● Listed entries
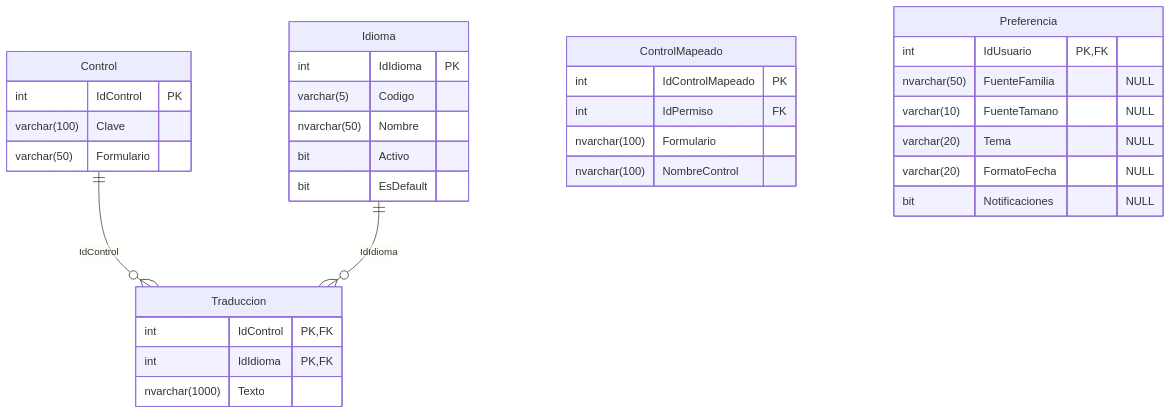
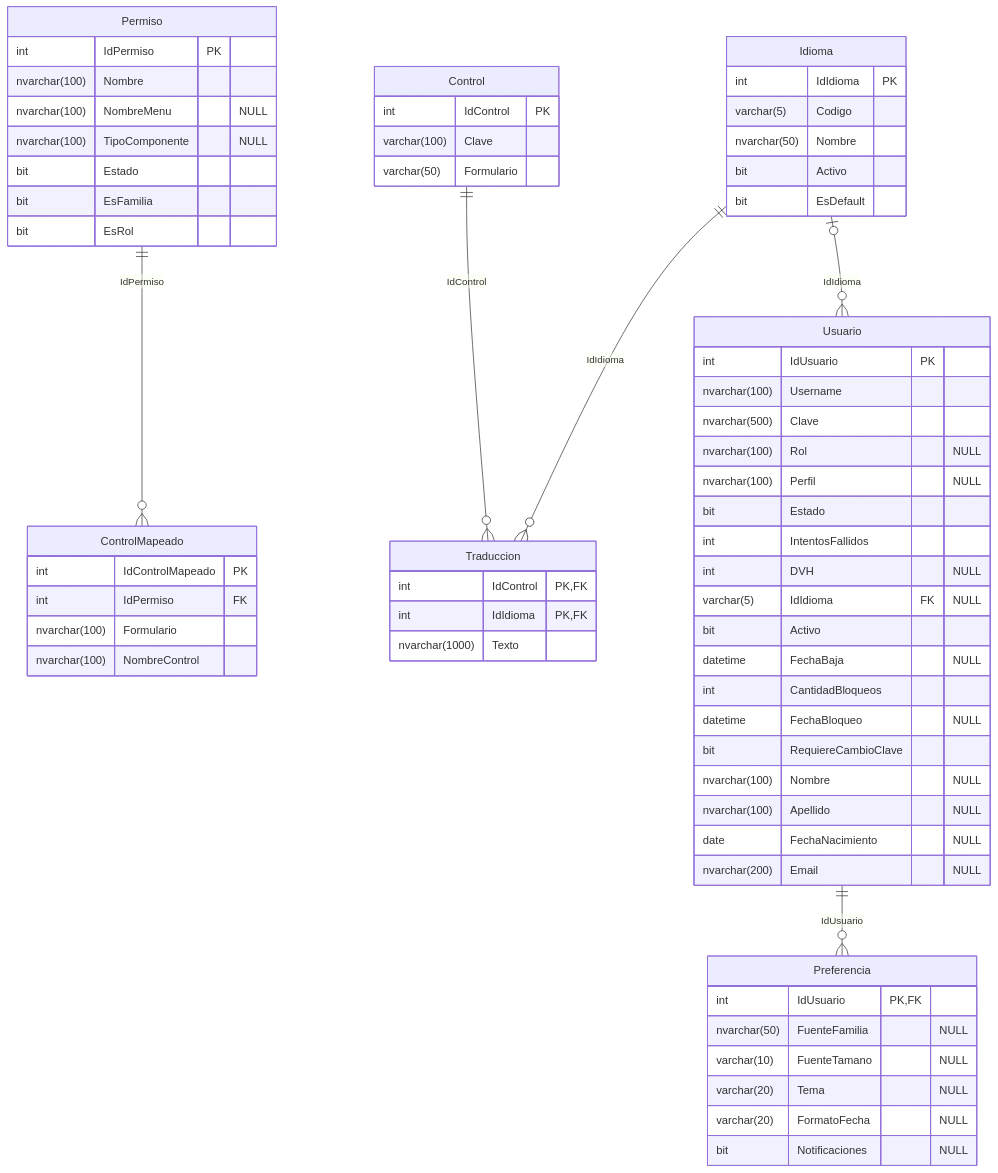
One commit to valentinamorana/Trabajo-de-Diploma changed the diagram in docs/diagramas/mermaid/DER_T05_idiomas.mmd. Above: the diagram before and after it, drawn with Mermaid. The commit also changed 18 other files, not shown here.

```diff
--- a/docs/diagramas/mermaid/DER_T05_idiomas.mmd
+++ b/docs/diagramas/mermaid/DER_T05_idiomas.mmd
@@ -1,34 +1,66 @@
 erDiagram
+  Permiso ||--o{ ControlMapeado : "IdPermiso"
+  Usuario ||--o{ Preferencia : "IdUsuario"
   Control ||--o{ Traduccion : "IdControl"
   Idioma ||--o{ Traduccion : "IdIdioma"
+  Idioma |o--o{ Usuario : "IdIdioma"
   Idioma {
     int IdIdioma PK
     varchar(5) Codigo
     nvarchar(50) Nombre
     bit Activo
     bit EsDefault
   }
   Traduccion {
     int IdControl PK,FK
     int IdIdioma PK,FK
     nvarchar(1000) Texto
   }
   Control {
     int IdControl PK
     varchar(100) Clave
     varchar(50) Formulario
   }
   ControlMapeado {
     int IdControlMapeado PK
     int IdPermiso FK
     nvarchar(100) Formulario
     nvarchar(100) NombreControl
   }
   Preferencia {
     int IdUsuario PK,FK
     nvarchar(50) FuenteFamilia "NULL"
     varchar(10) FuenteTamano "NULL"
     varchar(20) Tema "NULL"
     varchar(20) FormatoFecha "NULL"
     bit Notificaciones "NULL"
   }
+  Usuario {
+    int IdUsuario PK
+    nvarchar(100) Username
+    nvarchar(500) Clave
+    nvarchar(100) Rol "NULL"
+    nvarchar(100) Perfil "NULL"
+    bit Estado
+    int IntentosFallidos
+    int DVH "NULL"
+    varchar(5) IdIdioma FK "NULL"
+    bit Activo
+    datetime FechaBaja "NULL"
+    int CantidadBloqueos
+    datetime FechaBloqueo "NULL"
+    bit RequiereCambioClave
+    nvarchar(100) Nombre "NULL"
+    nvarchar(100) Apellido "NULL"
+    date FechaNacimiento "NULL"
+    nvarchar(200) Email "NULL"
+  }
+  Permiso {
+    int IdPermiso PK
+    nvarchar(100) Nombre
+    nvarchar(100) NombreMenu "NULL"
+    nvarchar(100) TipoComponente "NULL"
+    bit Estado
+    bit EsFamilia
+    bit EsRol
+  }
```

● The problem
Check each line of the data above for the string "datetime" and report only how many lines have it.

● Completed task
2